REQUIRED WORK>
Where the records below show a line containing "Regenerated social.png for", start copying; end with the line containing "The existing daily", and copy it too.

(Collection entries)
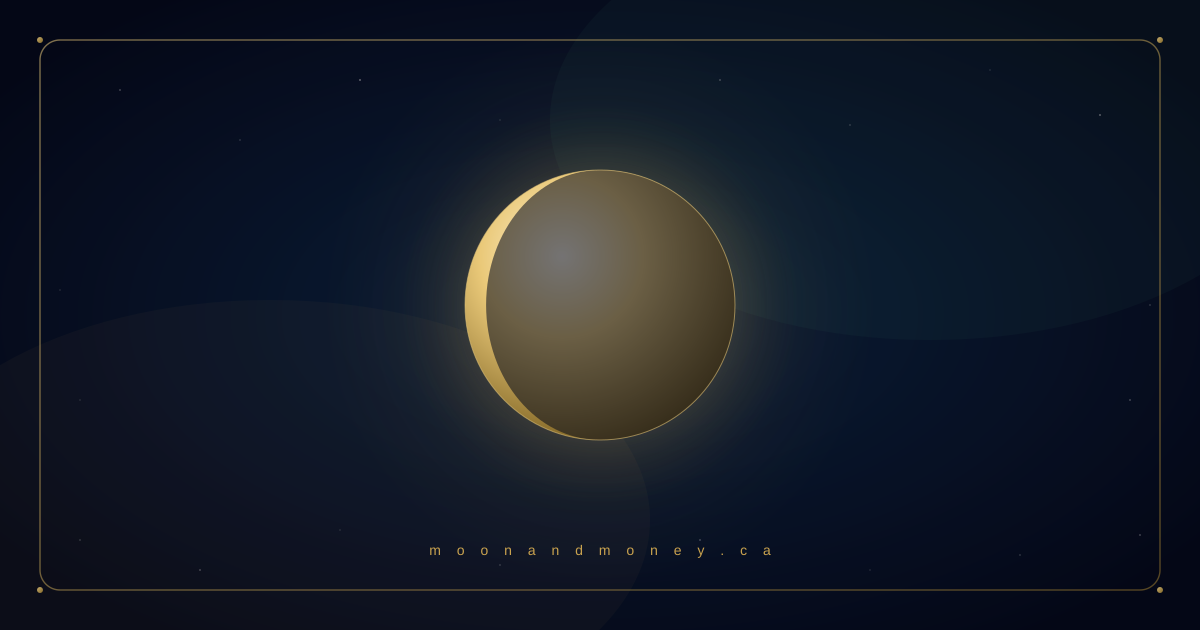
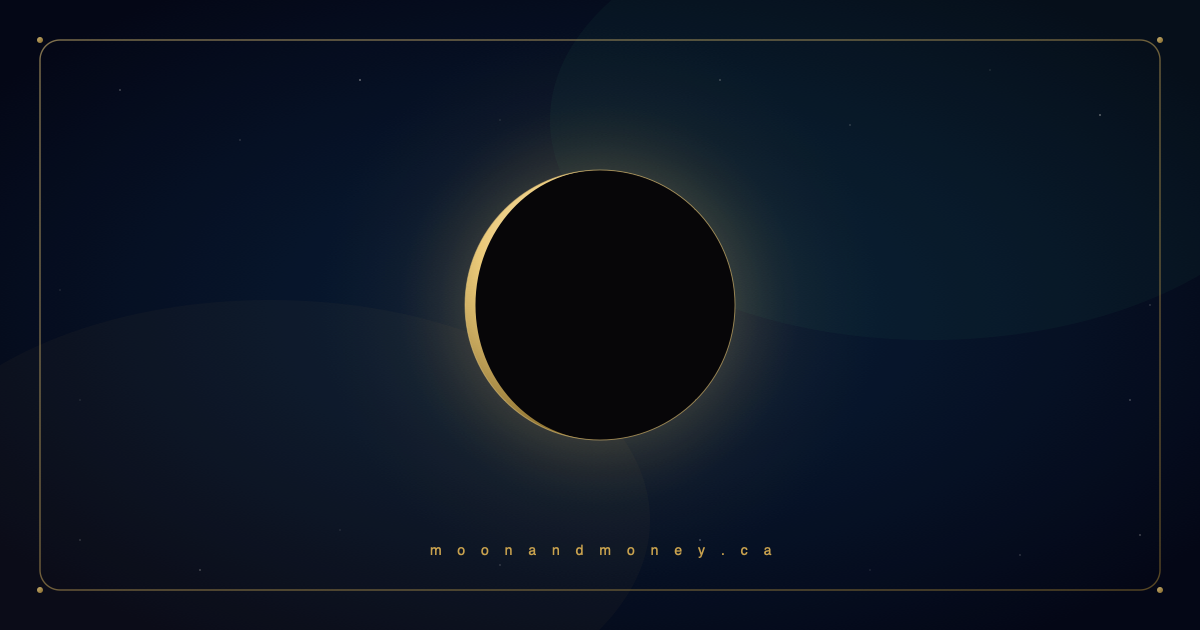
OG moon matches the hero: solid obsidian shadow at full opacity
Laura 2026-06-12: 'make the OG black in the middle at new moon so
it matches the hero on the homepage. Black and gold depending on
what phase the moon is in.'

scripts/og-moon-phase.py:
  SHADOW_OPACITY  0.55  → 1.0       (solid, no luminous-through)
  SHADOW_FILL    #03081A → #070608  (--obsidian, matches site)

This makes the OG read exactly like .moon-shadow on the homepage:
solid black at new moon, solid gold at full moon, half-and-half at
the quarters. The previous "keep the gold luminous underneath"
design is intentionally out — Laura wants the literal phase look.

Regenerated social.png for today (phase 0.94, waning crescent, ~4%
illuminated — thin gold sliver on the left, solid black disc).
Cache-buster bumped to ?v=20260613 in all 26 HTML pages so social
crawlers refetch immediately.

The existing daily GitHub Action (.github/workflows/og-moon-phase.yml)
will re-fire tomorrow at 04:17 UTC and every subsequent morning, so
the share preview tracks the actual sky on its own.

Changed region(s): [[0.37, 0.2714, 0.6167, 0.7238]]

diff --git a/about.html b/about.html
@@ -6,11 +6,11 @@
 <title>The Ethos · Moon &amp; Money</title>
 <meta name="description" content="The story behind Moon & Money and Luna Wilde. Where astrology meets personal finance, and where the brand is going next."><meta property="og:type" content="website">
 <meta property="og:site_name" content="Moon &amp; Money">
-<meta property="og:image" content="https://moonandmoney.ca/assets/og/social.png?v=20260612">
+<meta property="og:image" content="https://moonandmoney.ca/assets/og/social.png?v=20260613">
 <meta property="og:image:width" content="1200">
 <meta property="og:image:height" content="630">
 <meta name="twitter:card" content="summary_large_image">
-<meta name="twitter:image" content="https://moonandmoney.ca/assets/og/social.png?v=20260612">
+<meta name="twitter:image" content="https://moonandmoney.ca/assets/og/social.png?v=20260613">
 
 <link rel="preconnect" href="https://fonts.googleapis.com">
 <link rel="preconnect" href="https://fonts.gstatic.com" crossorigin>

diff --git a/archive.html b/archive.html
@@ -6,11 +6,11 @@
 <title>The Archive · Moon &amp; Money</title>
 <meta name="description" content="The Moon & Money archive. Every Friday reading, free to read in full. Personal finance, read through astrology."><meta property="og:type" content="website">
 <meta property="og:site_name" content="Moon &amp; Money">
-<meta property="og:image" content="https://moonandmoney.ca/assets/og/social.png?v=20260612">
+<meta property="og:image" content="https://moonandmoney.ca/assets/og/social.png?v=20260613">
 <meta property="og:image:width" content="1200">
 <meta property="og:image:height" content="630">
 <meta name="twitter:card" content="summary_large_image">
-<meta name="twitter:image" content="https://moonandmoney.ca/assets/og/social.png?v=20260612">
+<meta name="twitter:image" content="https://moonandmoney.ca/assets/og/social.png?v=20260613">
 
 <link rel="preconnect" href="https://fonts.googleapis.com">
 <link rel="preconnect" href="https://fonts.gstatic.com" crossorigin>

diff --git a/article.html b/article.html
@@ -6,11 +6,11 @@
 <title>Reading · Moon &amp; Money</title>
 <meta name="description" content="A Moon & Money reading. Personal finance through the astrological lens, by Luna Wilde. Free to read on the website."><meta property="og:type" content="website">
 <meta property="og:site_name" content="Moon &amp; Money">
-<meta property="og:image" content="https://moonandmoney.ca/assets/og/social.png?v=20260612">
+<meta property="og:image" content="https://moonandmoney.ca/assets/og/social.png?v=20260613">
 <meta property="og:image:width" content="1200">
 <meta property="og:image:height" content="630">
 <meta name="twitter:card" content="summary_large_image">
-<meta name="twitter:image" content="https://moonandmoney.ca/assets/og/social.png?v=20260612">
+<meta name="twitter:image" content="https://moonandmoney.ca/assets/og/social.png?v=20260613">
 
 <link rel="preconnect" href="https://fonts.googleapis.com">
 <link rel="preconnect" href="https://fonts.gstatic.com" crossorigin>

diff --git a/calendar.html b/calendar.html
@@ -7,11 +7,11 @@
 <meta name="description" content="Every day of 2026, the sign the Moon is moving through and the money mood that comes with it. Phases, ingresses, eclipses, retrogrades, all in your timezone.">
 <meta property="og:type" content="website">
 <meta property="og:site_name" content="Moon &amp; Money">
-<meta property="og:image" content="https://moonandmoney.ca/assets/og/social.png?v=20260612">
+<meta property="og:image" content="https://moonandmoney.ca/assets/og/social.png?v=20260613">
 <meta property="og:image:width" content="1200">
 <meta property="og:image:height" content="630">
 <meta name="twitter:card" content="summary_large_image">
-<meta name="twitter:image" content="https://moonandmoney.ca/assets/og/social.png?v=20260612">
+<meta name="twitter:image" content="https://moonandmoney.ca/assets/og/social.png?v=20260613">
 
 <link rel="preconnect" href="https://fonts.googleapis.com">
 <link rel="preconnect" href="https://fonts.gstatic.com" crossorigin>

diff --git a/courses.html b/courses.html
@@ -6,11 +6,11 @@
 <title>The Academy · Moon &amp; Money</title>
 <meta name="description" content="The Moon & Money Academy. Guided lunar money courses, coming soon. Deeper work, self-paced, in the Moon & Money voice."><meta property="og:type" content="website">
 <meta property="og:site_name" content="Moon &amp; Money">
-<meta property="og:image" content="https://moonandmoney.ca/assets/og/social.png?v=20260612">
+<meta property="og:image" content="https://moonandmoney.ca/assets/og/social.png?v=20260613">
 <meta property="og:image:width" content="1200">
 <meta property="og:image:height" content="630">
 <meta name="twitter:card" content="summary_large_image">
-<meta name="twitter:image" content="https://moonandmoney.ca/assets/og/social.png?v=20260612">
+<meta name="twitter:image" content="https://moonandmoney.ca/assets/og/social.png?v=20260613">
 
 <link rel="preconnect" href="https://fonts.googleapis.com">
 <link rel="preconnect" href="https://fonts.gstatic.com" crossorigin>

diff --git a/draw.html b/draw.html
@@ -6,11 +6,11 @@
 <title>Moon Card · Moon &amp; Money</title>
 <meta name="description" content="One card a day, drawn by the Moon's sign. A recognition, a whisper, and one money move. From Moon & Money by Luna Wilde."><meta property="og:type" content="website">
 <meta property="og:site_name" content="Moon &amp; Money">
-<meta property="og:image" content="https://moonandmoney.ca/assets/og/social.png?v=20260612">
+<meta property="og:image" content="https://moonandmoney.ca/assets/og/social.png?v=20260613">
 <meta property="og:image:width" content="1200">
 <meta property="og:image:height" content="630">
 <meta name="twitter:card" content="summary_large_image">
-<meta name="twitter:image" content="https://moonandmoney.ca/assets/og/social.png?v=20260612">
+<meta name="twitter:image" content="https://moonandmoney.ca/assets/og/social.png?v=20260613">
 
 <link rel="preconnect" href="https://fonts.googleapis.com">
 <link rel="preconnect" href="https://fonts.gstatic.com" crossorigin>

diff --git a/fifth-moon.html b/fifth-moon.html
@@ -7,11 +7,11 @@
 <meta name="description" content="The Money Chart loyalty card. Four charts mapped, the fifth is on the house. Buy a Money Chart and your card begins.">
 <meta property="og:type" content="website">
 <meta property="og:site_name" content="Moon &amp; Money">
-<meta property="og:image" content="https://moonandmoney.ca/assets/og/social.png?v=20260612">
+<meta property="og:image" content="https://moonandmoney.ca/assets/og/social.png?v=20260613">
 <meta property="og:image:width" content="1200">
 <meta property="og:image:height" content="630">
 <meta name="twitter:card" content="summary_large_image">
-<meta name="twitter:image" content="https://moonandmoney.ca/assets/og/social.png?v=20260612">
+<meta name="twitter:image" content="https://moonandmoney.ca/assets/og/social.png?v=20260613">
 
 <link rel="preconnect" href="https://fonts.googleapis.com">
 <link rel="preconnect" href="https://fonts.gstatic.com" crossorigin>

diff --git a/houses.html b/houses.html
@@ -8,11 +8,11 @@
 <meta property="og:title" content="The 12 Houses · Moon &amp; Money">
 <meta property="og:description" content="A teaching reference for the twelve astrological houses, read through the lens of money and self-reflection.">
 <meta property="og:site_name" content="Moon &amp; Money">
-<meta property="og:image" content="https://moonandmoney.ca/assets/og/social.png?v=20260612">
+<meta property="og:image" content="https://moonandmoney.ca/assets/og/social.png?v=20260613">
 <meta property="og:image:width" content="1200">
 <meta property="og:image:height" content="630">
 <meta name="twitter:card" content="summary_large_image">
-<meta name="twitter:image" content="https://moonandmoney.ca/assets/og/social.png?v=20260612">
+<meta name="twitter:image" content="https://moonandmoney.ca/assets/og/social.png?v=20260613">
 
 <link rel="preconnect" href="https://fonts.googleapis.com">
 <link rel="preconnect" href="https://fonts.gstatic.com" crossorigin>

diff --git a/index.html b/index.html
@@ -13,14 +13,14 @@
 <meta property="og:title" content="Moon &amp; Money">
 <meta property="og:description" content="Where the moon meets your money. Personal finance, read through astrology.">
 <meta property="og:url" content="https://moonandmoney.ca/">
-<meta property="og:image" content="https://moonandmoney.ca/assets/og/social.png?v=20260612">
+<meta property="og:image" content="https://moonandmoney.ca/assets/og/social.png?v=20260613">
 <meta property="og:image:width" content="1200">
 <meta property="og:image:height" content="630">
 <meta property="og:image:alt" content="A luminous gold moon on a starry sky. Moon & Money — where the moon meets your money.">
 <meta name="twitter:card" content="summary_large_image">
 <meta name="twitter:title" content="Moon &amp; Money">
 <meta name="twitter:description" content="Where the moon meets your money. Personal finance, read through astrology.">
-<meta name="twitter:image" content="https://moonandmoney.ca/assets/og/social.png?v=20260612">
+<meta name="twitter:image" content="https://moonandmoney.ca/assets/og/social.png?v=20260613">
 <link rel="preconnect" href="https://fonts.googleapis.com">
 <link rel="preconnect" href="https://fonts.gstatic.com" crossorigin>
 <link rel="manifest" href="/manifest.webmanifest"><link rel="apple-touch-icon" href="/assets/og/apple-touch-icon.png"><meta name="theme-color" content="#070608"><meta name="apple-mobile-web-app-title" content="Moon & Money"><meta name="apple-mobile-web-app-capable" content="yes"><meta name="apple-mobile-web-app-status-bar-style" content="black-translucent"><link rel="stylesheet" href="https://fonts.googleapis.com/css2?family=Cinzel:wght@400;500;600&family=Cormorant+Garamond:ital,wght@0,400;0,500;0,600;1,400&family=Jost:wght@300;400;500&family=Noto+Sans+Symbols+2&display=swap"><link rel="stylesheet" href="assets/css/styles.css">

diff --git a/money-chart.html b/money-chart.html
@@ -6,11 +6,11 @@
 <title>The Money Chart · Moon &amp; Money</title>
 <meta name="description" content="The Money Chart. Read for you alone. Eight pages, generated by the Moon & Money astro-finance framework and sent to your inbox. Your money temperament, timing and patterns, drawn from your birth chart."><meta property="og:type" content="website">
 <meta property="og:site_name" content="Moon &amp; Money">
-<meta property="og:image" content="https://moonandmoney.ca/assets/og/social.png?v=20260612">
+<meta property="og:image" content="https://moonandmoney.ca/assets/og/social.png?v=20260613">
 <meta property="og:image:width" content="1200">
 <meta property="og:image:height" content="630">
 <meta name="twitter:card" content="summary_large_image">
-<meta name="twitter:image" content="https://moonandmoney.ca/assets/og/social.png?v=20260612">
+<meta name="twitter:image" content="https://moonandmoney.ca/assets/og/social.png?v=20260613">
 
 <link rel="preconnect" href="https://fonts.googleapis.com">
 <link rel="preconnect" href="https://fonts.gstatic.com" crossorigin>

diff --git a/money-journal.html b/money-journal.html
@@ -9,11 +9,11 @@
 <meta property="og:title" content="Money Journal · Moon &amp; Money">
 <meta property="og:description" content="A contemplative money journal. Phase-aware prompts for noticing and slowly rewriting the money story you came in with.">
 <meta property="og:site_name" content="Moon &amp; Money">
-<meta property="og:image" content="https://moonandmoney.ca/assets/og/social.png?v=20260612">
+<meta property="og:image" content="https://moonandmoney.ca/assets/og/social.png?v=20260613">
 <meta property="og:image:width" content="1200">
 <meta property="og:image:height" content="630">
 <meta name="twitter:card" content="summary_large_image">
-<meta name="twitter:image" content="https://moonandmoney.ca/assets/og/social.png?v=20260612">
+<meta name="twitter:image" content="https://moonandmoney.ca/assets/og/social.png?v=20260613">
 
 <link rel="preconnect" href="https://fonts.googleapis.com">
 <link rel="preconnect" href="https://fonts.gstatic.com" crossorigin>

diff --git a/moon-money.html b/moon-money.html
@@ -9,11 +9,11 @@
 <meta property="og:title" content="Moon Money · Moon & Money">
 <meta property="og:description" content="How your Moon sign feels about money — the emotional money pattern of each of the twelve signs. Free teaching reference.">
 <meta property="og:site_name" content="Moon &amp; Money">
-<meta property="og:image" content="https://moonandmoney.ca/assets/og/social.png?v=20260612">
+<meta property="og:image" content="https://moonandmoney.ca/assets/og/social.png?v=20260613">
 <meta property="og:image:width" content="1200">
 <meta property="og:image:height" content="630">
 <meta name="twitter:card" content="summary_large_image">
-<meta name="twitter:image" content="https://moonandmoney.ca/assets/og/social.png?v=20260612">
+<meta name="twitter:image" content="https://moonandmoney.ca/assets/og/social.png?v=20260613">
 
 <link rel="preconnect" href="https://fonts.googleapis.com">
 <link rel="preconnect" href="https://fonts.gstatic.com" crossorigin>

TASK OUTPUT>
Regenerated social.png for today (phase 0.94, waning crescent, ~4%
illuminated — thin gold sliver on the left, solid black disc).
Cache-buster bumped to ?v=20260613 in all 26 HTML pages so social
crawlers refetch immediately.

The existing daily GitHub Action (.github/workflows/og-moon-phase.yml)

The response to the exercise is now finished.